_The task_
Return the entries verbatim and drop every picture.

(Before-and-after page screenshots)
- Opening Delimiter -

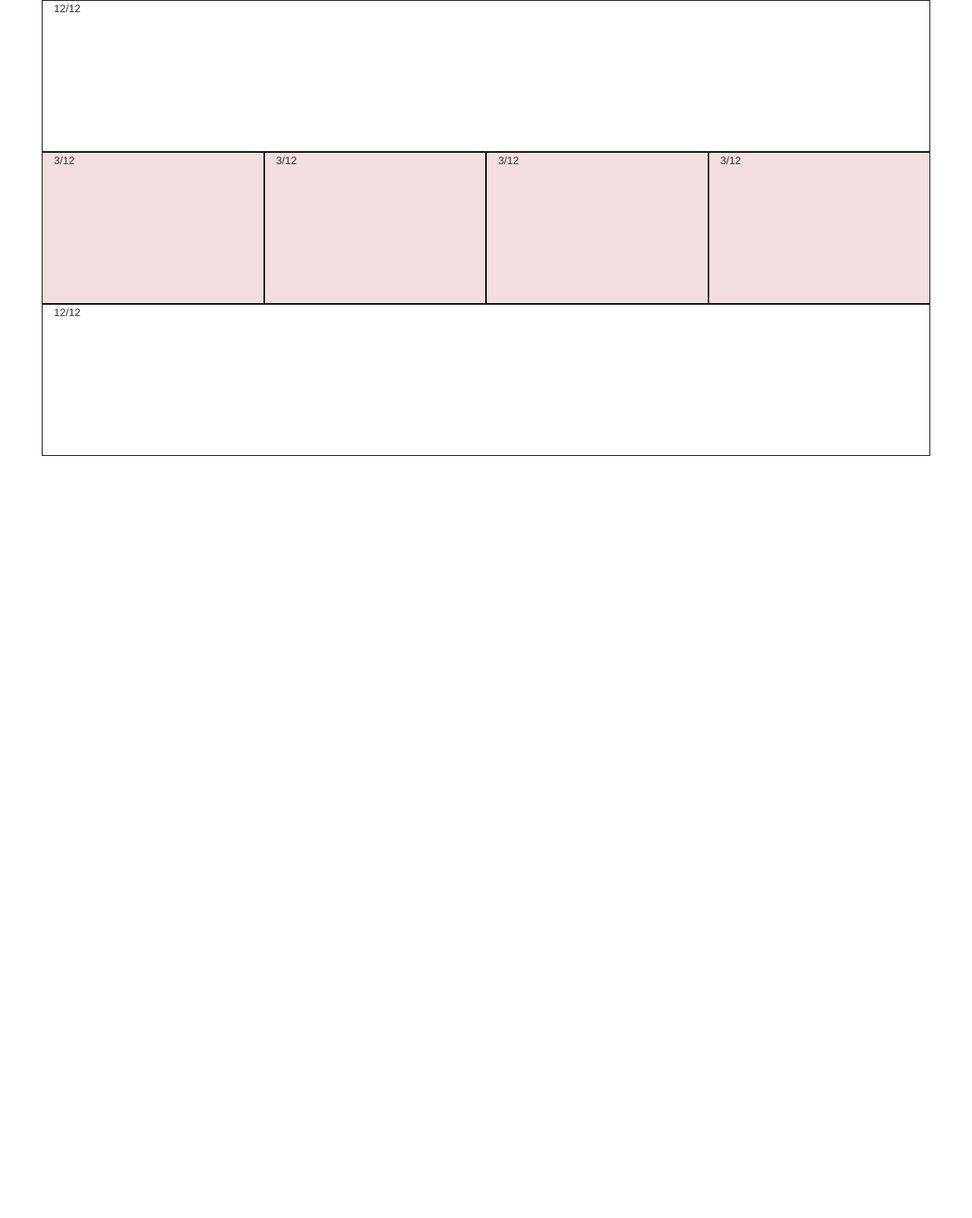
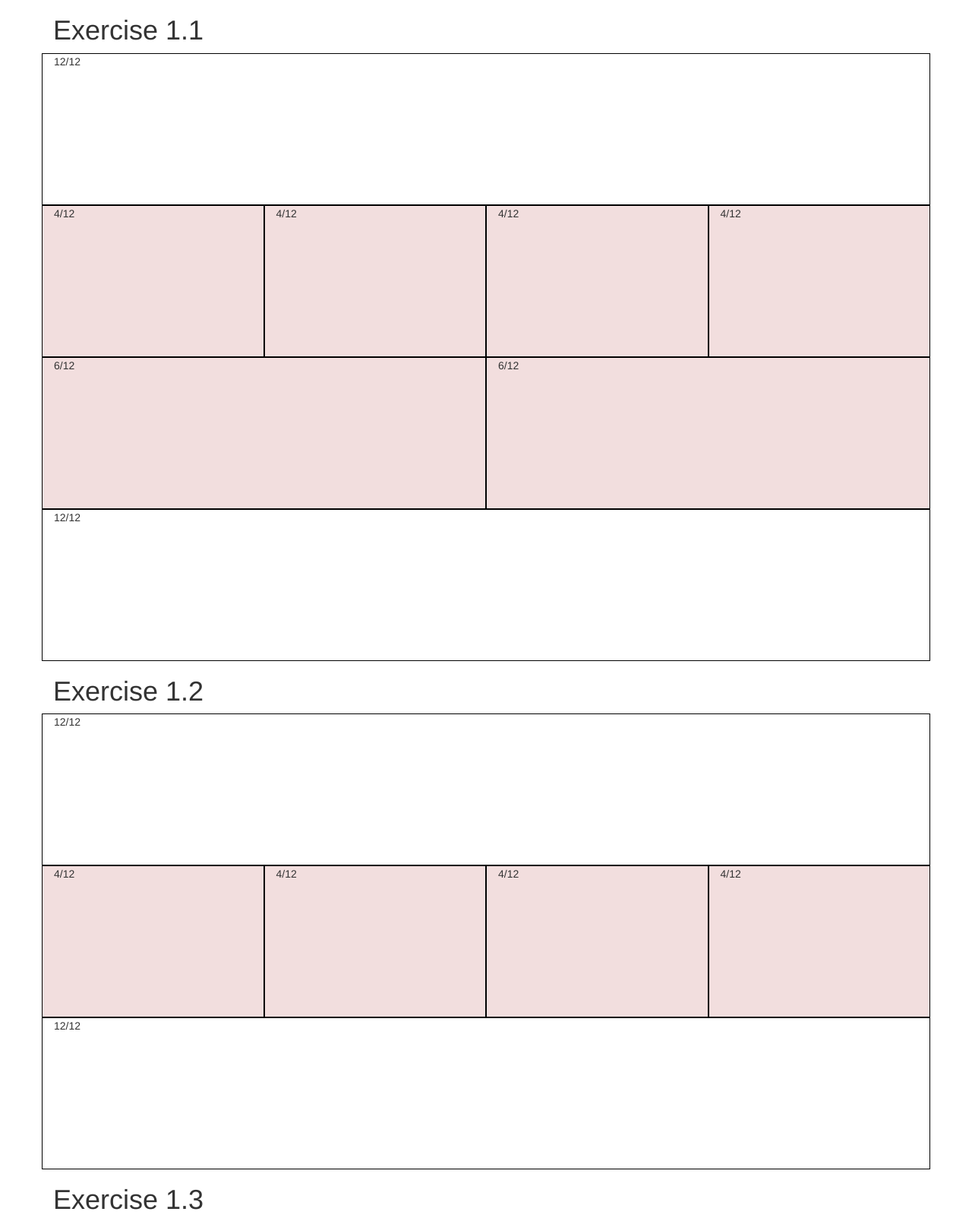
Before and after one commit to rlundby/bootstrap-exercises, a plain HTML site: page grid-system/grid-system-basics.html in a window 1280 px wide. Shown: the top 1603 px of the page at 76% size. Before the commit the page ends 800 px from the top, so only its background shows below. Drawn offline with nearby package versions, Linux system fonts and the light colour scheme.

Commit message:
Put all exercises togeteher

```diff
--- a/grid-system/grid-system-basics.html
+++ b/grid-system/grid-system-basics.html
@@ -21,14 +21,62 @@
 </head>
 <body>
 <div class="container">
+    <h1>Exercise 1.1</h1>
     <div class="row">
         <div class="col-xs-12">12/12</div>
     </div>
     <div class="row">
-        <div class="col-xs-12 col-md-3 bg-danger">3/12</div>
-        <div class="col-xs-12 col-md-3 bg-danger">3/12</div>
-        <div class="col-xs-12 col-md-3 bg-danger">3/12</div>
-        <div class="col-xs-12 col-md-3 bg-danger">3/12</div>
+        <div class="col-xs-3 bg-danger">4/12</div>
+        <div class="col-xs-3 bg-danger">4/12</div>
+        <div class="col-xs-3 bg-danger">4/12</div>
+        <div class="col-xs-3 bg-danger">4/12</div>
+    </div>
+    <div class="row">
+        <div class="col-xs-6 bg-danger">6/12</div>
+        <div class="col-xs-6 bg-danger">6/12</div>
+    </div>
+    <div class="row">
+        <div class="col-xs-12">12/12</div>
+    </div>
+</div>
+<div class="container">
+    <h1>Exercise 1.2</h1>
+    <div class="row">
+        <div class="col-xs-12">12/12</div>
+    </div>
+    <div class="row">
+        <div class="col-md-3 bg-danger">4/12</div>
+        <div class="col-md-3 bg-danger">4/12</div>
+        <div class="col-md-3 bg-danger">4/12</div>
+        <div class="col-md-3 bg-danger">4/12</div>
+    </div>
+    <div class="row">
+        <div class="col-xs-12">12/12</div>
+    </div>
+</div>
+<div class="container">
+    <h1>Exercise 1.3</h1>
+    <div class="row">
+        <div class="col-xs-12">12/12</div>
+    </div>
+    <div class="row">
+        <div class="col-sm-8 bg-danger">8/12</div>
+        <div class="col-sm-4 bg-danger">4/12</div>
+    </div>
+    <div class="row">
+        <div class="col-xs-12">12/12</div>
+    </div>
+</div>
+<div class="container">
+    <h1>Exercise 2.2</h1>
+    <div class="row">
+        <div class="col-xs-12">12/12</div>
+    </div>
+    <div class="row">
+        <div class="col-xs-12 col-md-6 col-lg-3 bg-danger">3/12</div>
+        <div class="col-xs-12 col-md-6 col-lg-3 bg-danger">3/12</div>
+        <div class="col-xs-12 col-md-6 col-lg-3 bg-danger">3/12</div>
+        <div class="col-xs-12 col-md-6 col-lg-3 bg-danger">3/12</div>
     </div>
     <div class="row">
         <div class="col-xs-12">12/12</div>
```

- Closing Delimiter -

_Result for this task_
Before and after one commit to rlundby/bootstrap-exercises, a plain HTML site: page grid-system/grid-system-basics.html in a window 1280 px wide. Shown: the top 1603 px of the page at 76% size. Before the commit the page ends 800 px from the top, so only its background shows below. Drawn offline with nearby package versions, Linux system fonts and the light colour scheme.

Commit message:
Put all exercises togeteher

```diff
--- a/grid-system/grid-system-basics.html
+++ b/grid-system/grid-system-basics.html
@@ -21,14 +21,62 @@
 </head>
 <body>
 <div class="container">
+    <h1>Exercise 1.1</h1>
     <div class="row">
         <div class="col-xs-12">12/12</div>
     </div>
     <div class="row">
-        <div class="col-xs-12 col-md-3 bg-danger">3/12</div>
-        <div class="col-xs-12 col-md-3 bg-danger">3/12</div>
-        <div class="col-xs-12 col-md-3 bg-danger">3/12</div>
-        <div class="col-xs-12 col-md-3 bg-danger">3/12</div>
+        <div class="col-xs-3 bg-danger">4/12</div>
+        <div class="col-xs-3 bg-danger">4/12</div>
+        <div class="col-xs-3 bg-danger">4/12</div>
+        <div class="col-xs-3 bg-danger">4/12</div>
+    </div>
+    <div class="row">
+        <div class="col-xs-6 bg-danger">6/12</div>
+        <div class="col-xs-6 bg-danger">6/12</div>
+    </div>
+    <div class="row">
+        <div class="col-xs-12">12/12</div>
+    </div>
+</div>
+<div class="container">
+    <h1>Exercise 1.2</h1>
+    <div class="row">
+        <div class="col-xs-12">12/12</div>
+    </div>
+    <div class="row">
+        <div class="col-md-3 bg-danger">4/12</div>
+        <div class="col-md-3 bg-danger">4/12</div>
+        <div class="col-md-3 bg-danger">4/12</div>
+        <div class="col-md-3 bg-danger">4/12</div>
+    </div>
+    <div class="row">
+        <div class="col-xs-12">12/12</div>
+    </div>
+</div>
+<div class="container">
+    <h1>Exercise 1.3</h1>
+    <div class="row">
+        <div class="col-xs-12">12/12</div>
+    </div>
+    <div class="row">
+        <div class="col-sm-8 bg-danger">8/12</div>
+        <div class="col-sm-4 bg-danger">4/12</div>
+    </div>
+    <div class="row">
+        <div class="col-xs-12">12/12</div>
+    </div>
+</div>
+<div class="container">
+    <h1>Exercise 2.2</h1>
+    <div class="row">
+        <div class="col-xs-12">12/12</div>
+    </div>
+    <div class="row">
+        <div class="col-xs-12 col-md-6 col-lg-3 bg-danger">3/12</div>
+        <div class="col-xs-12 col-md-6 col-lg-3 bg-danger">3/12</div>
+        <div class="col-xs-12 col-md-6 col-lg-3 bg-danger">3/12</div>
+        <div class="col-xs-12 col-md-6 col-lg-3 bg-danger">3/12</div>
     </div>
     <div class="row">
         <div class="col-xs-12">12/12</div>
```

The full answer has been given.